● Required action: Make an exact copy of every entry, leaving the pictures out.

(Provided data)

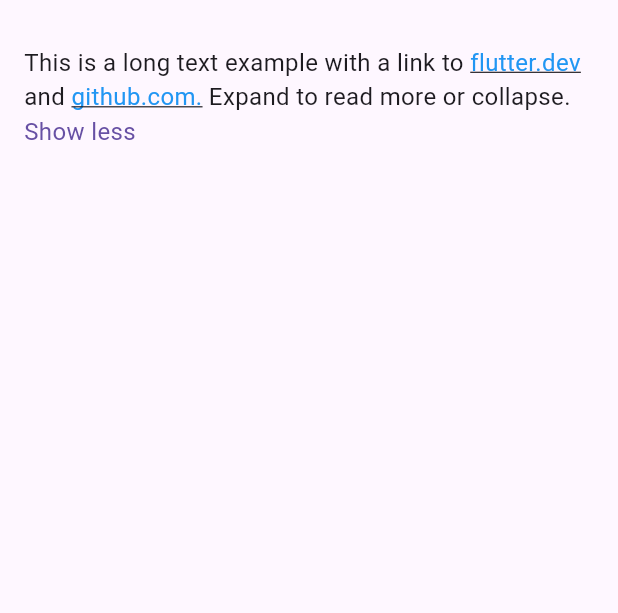
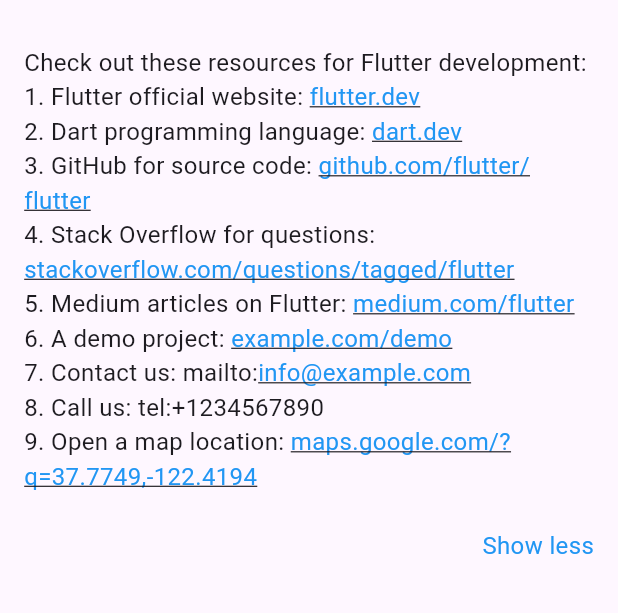
Before and after one commit to devOmedia/ExpandableLinkifyText, a Flutter app: the screen it shows after launch, after a tap on "Read more", on a phone screen of 412 x 824 dp, the part 63-676 px from its top. Run offline on Flutter 3.47's test engine with Material 3 defaults, Android fonts, the phone set to English and light mode, and no system bars; drawn by our look-alikes of flutter_linkify.

```diff
--- a/lib/main.dart
+++ b/lib/main.dart
@@ -1,20 +1,31 @@
 import 'package:flutter/material.dart';
 import 'package:flutter_linkify/flutter_linkify.dart';
 import 'package:url_launcher/url_launcher.dart';
+
+String textWithUrls = """
+Check out these resources for Flutter development:
+1. Flutter official website: https://flutter.dev
+2. Dart programming language: https://dart.dev
+3. GitHub for source code: https://github.com/flutter/flutter
+4. Stack Overflow for questions: https://stackoverflow.com/questions/tagged/flutter
+5. Medium articles on Flutter: https://medium.com/flutter
+6. A demo project: https://example.com/demo
+7. Contact us: mailto:info@example.com
+8. Call us: tel:+1234567890
+9. Open a map location: https://maps.google.com/?q=37.7749,-122.4194
+""";
 
 void main() {
   runApp(MaterialApp(
     home: Scaffold(
       appBar: AppBar(title: const Text("Expandable Linkify Text")),
-      body: const Padding(
-        padding: EdgeInsets.all(16.0),
+      body: Padding(
+        padding: const EdgeInsets.all(16.0),
         child: ExpandableLinkifyText(
-          text:
-              "This is a long text example with a link to https://flutter.dev "
-              "and https://github.com. Expand to read more or collapse.",
+          text: textWithUrls,
           trimLines: 2,
-          textStyle: TextStyle(fontSize: 16),
-          linkStyle: TextStyle(color: Colors.blue),
+          textStyle: const TextStyle(fontSize: 16),
+          linkStyle: const TextStyle(color: Colors.blue),
         ),
       ),
     ),
@@ -93,7 +104,9 @@
                 onOpen: _onOpen,
               ),
             if (isOverflowing)
-              GestureDetector(
+              Align(
+                alignment: Alignment.centerRight,
+                child: GestureDetector(
                   onTap: () {
                     setState(() {
                       isExpanded = !isExpanded;
@@ -102,7 +115,8 @@
                   child: Text(
                     isExpanded ? widget.collapseText : widget.expandText,
                     style: widget.textStyle!.copyWith(
-                    color: Theme.of(context).primaryColor,
+                      color: Colors.blue,
+                    ),
                   ),
                 ),
               ),
```
Also changed, not shown: 1 other file. Lines whose indentation alone changed are shown as unchanged.
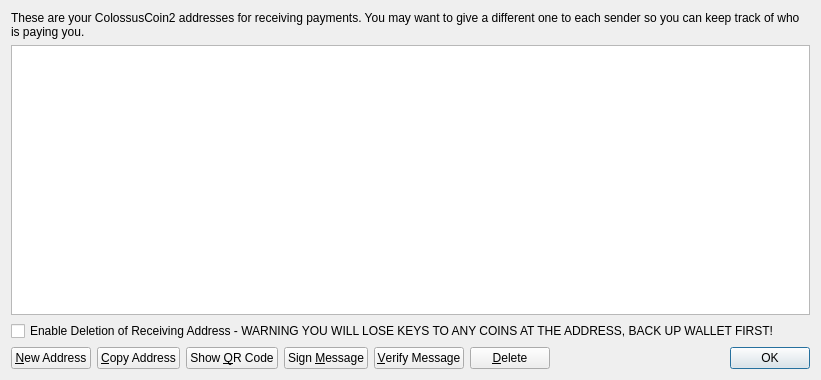
This is src/qt/forms/addressbookpage.ui in Fly-coin/Fly-coin as Qt 5 draws it before an edit. The edited form follows.
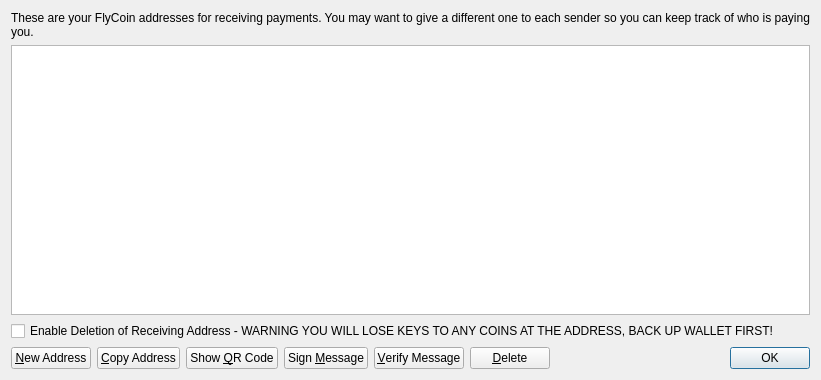
This is the edited form. Icons and pictures are not drawn.

```diff
--- a/src/qt/forms/addressbookpage.ui
+++ b/src/qt/forms/addressbookpage.ui
@@ -17,7 +17,7 @@
    <item>
     <widget class="QLabel" name="labelExplanation">
      <property name="text">
-      <string>These are your ColossusCoin2 addresses for receiving payments. You may want to give a different one to each sender so you can keep track of who is paying you.</string>
+      <string>These are your FlyCoin addresses for receiving payments. You may want to give a different one to each sender so you can keep track of who is paying you.</string>
      </property>
      <property name="textFormat">
       <enum>Qt::PlainText</enum>
```
Left out of the diff: 4 changed lines with no effect on the pictures.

(End Provided data)

● Completed exercise:
Before and after one commit to devOmedia/ExpandableLinkifyText, a Flutter app: the screen it shows after launch, after a tap on "Read more", on a phone screen of 412 x 824 dp, the part 63-676 px from its top. Run offline on Flutter 3.47's test engine with Material 3 defaults, Android fonts, the phone set to English and light mode, and no system bars; drawn by our look-alikes of flutter_linkify.

```diff
--- a/lib/main.dart
+++ b/lib/main.dart
@@ -1,20 +1,31 @@
 import 'package:flutter/material.dart';
 import 'package:flutter_linkify/flutter_linkify.dart';
 import 'package:url_launcher/url_launcher.dart';
+
+String textWithUrls = """
+Check out these resources for Flutter development:
+1. Flutter official website: https://flutter.dev
+2. Dart programming language: https://dart.dev
+3. GitHub for source code: https://github.com/flutter/flutter
+4. Stack Overflow for questions: https://stackoverflow.com/questions/tagged/flutter
+5. Medium articles on Flutter: https://medium.com/flutter
+6. A demo project: https://example.com/demo
+7. Contact us: mailto:info@example.com
+8. Call us: tel:+1234567890
+9. Open a map location: https://maps.google.com/?q=37.7749,-122.4194
+""";
 
 void main() {
   runApp(MaterialApp(
     home: Scaffold(
       appBar: AppBar(title: const Text("Expandable Linkify Text")),
-      body: const Padding(
-        padding: EdgeInsets.all(16.0),
+      body: Padding(
+        padding: const EdgeInsets.all(16.0),
         child: ExpandableLinkifyText(
-          text:
-              "This is a long text example with a link to https://flutter.dev "
-              "and https://github.com. Expand to read more or collapse.",
+          text: textWithUrls,
           trimLines: 2,
-          textStyle: TextStyle(fontSize: 16),
-          linkStyle: TextStyle(color: Colors.blue),
+          textStyle: const TextStyle(fontSize: 16),
+          linkStyle: const TextStyle(color: Colors.blue),
         ),
       ),
     ),
@@ -93,7 +104,9 @@
                 onOpen: _onOpen,
               ),
             if (isOverflowing)
-              GestureDetector(
+              Align(
+                alignment: Alignment.centerRight,
+                child: GestureDetector(
                   onTap: () {
                     setState(() {
                       isExpanded = !isExpanded;
@@ -102,7 +115,8 @@
                   child: Text(
                     isExpanded ? widget.collapseText : widget.expandText,
                     style: widget.textStyle!.copyWith(
-                    color: Theme.of(context).primaryColor,
+                      color: Colors.blue,
+                    ),
                   ),
                 ),
               ),
```
Also changed, not shown: 1 other file. Lines whose indentation alone changed are shown as unchanged.
This is src/qt/forms/addressbookpage.ui in Fly-coin/Fly-coin as Qt 5 draws it before an edit. The edited form follows.
This is the edited form. Icons and pictures are not drawn.

```diff
--- a/src/qt/forms/addressbookpage.ui
+++ b/src/qt/forms/addressbookpage.ui
@@ -17,7 +17,7 @@
    <item>
     <widget class="QLabel" name="labelExplanation">
      <property name="text">
-      <string>These are your ColossusCoin2 addresses for receiving payments. You may want to give a different one to each sender so you can keep track of who is paying you.</string>
+      <string>These are your FlyCoin addresses for receiving payments. You may want to give a different one to each sender so you can keep track of who is paying you.</string>
      </property>
      <property name="textFormat">
       <enum>Qt::PlainText</enum>
```
Left out of the diff: 4 changed lines with no effect on the pictures.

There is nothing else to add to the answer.